Cryptocurrencies, as we all know, are not secured with some stable assets, however, they’ve got a value and an exchange rate against the U.S. Dollar, which is accepted as a worldwide common currency. That makes them volatile and inconvenient for daily transactions. The adoption of stablecoins comes up as a necessity as the decentralized economy becomes mainstream.
What is a stablecoin?
As it is rightly said, cryptocurrencies’ main features are decentralization, privacy, price stability, and scalability. a stablecoin is a regular cryptocurrency, but secured by another stable asset, like USD or gold. Price stability is a fundamental requirement if you want to bring traditional financial products such as loans and reliable savings options to the blockchain. So, an ultimate goal of a functioning stablecoin is to ease widespread adoption among everyday users. Stablecoins leverage all the advantages of cryptocurrencies.
There are three main categories that stablecoins can be divided into:
- Fiat-collateralized: coins are backed by fiat currencies. The centralized system such as a bank keeps an amount of fiat currency as an equal amount of collateralized coin for each and every token.
- Crypto-collateralized: coins are backed by reserves of another or multiple cryptocurrencies. This has multiple advantages in addressing the centralization aspect. The only major flaw is that the coin is again backed by an unstable currency and need to be over-collateralized to keep price fluctuations in check.
- Non-collateralized: the coins under this category generally mimic fiat currencies in the sense that they do not have asset-backed collateral. A process called seigniorage is used to achieve price stability instead. This enables smart contracts to resemble a reserve bank to increase and decrease the supply of money for the value to remain as close as possible to the value of the asset it is pegged to.
There have been many stablecoins implemented and already in circulation. We would like to shed light on some.
- Tether is probably the most famous implementation of fiat collateralized stablecoins. For every issued Tether token (USDT), an equal amount of US dollars is deposited with a custodian, which would enable Tether to always trade 1:1 (1USDT = 1USD). Despite the stable value, Tether has come under a lot of scrutinies. Many believe the token is not sufficiently collateralized and its issuance of hundreds of millions of new tokens without having its reserves being officially audited is only casting more doubt on the token’s validity.
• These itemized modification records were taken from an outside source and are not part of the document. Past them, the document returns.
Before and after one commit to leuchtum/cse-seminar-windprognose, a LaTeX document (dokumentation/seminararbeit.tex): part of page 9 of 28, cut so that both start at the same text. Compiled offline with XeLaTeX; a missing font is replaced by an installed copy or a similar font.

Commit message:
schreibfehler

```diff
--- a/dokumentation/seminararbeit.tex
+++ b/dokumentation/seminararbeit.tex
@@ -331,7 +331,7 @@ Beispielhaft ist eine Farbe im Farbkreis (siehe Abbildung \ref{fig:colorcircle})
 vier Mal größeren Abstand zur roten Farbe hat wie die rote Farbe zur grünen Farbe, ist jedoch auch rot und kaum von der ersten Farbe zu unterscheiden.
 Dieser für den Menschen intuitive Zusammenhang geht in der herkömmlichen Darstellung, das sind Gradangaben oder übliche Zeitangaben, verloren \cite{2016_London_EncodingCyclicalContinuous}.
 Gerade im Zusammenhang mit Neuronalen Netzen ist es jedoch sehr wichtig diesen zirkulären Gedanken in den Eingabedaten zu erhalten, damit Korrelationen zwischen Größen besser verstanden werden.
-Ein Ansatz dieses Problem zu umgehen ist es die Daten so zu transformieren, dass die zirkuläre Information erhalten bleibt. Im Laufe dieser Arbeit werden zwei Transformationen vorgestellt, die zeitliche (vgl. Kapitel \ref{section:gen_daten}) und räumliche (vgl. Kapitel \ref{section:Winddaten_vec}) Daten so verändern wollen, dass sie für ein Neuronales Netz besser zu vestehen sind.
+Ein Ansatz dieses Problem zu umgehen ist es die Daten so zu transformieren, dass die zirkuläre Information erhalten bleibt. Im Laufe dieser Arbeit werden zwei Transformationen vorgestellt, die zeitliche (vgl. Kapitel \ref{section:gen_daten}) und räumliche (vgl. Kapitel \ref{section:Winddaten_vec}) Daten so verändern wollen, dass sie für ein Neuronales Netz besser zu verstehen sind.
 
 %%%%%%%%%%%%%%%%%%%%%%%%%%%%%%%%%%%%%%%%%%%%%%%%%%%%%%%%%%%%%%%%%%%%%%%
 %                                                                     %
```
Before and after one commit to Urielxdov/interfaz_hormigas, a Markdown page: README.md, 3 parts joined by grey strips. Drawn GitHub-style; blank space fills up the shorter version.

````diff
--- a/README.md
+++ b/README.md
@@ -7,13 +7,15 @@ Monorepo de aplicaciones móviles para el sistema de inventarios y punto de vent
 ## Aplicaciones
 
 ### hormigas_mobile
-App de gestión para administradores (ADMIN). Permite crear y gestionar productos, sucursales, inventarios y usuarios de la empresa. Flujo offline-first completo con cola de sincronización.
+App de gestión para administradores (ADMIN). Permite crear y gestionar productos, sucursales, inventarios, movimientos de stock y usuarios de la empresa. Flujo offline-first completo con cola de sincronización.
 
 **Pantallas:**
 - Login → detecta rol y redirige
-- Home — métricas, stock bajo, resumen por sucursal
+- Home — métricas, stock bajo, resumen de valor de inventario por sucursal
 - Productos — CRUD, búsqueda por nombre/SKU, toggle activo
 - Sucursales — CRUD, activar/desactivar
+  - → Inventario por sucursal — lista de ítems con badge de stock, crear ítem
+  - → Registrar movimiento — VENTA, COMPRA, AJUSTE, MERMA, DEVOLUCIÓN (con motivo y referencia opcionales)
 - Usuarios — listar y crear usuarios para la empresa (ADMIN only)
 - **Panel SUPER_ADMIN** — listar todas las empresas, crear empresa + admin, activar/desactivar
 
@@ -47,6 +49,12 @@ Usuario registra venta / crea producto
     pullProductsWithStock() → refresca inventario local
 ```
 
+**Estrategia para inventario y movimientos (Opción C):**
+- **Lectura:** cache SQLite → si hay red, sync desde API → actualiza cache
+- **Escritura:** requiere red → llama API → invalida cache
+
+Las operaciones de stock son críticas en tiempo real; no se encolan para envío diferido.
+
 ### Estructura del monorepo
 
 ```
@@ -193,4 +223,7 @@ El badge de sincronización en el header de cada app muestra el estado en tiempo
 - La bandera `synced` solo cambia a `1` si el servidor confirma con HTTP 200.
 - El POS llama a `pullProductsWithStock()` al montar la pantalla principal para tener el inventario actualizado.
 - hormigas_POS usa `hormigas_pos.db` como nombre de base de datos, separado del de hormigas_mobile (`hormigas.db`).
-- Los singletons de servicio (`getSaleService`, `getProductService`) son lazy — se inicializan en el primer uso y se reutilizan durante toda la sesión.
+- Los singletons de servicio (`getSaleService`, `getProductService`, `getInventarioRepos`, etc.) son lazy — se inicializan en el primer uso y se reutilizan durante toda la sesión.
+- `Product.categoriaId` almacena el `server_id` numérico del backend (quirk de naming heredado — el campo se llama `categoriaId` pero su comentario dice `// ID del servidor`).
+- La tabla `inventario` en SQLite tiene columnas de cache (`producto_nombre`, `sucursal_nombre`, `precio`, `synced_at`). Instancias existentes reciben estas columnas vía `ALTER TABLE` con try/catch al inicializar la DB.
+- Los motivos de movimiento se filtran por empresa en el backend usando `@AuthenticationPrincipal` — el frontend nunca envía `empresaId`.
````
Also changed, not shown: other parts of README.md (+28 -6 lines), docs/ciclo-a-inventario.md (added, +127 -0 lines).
- Another interesting fiat collateralized coin but backed by a different asset is Digix. The token is collateralized by Gold instead of fiat currency. Every Digix DGX token is equivalent to a gram of 99.99% LBMA approved gold. This renders it stable with respect to a gram of gold but with it comes the added uncertainty of the price of Gold fluctuating with respect to fiat currency.
- Bitshares was the first cryptocurrency to use crypto collateralization using their native network currency as collateral to create market pegged assets such as BitUSD, BitCNY, and BitGold. These market-pegged assets can then be traded like futures (derivative contracts) to effectively increase the collateral.
- Another coin that uses crypto collateralization is Dai which is pegged to U.S. Dollar but has been collateralized by Ethereum. So if a Dai user wanted to generate the stablecoin, they could do so by locking up Ethereum ETH in a smart contract.
The future of stablecoins
Stablecoins provide a fast and efficient way for investors and enthusiasts to protect themselves from the price volatility surrounding cryptocurrency. They could become a real alternative for the existing altcoins because of their independence from the Bitcoin’s volatility. If implemented correctly, stablecoins could become a strong pillar of support for the emerging digital currency based economy.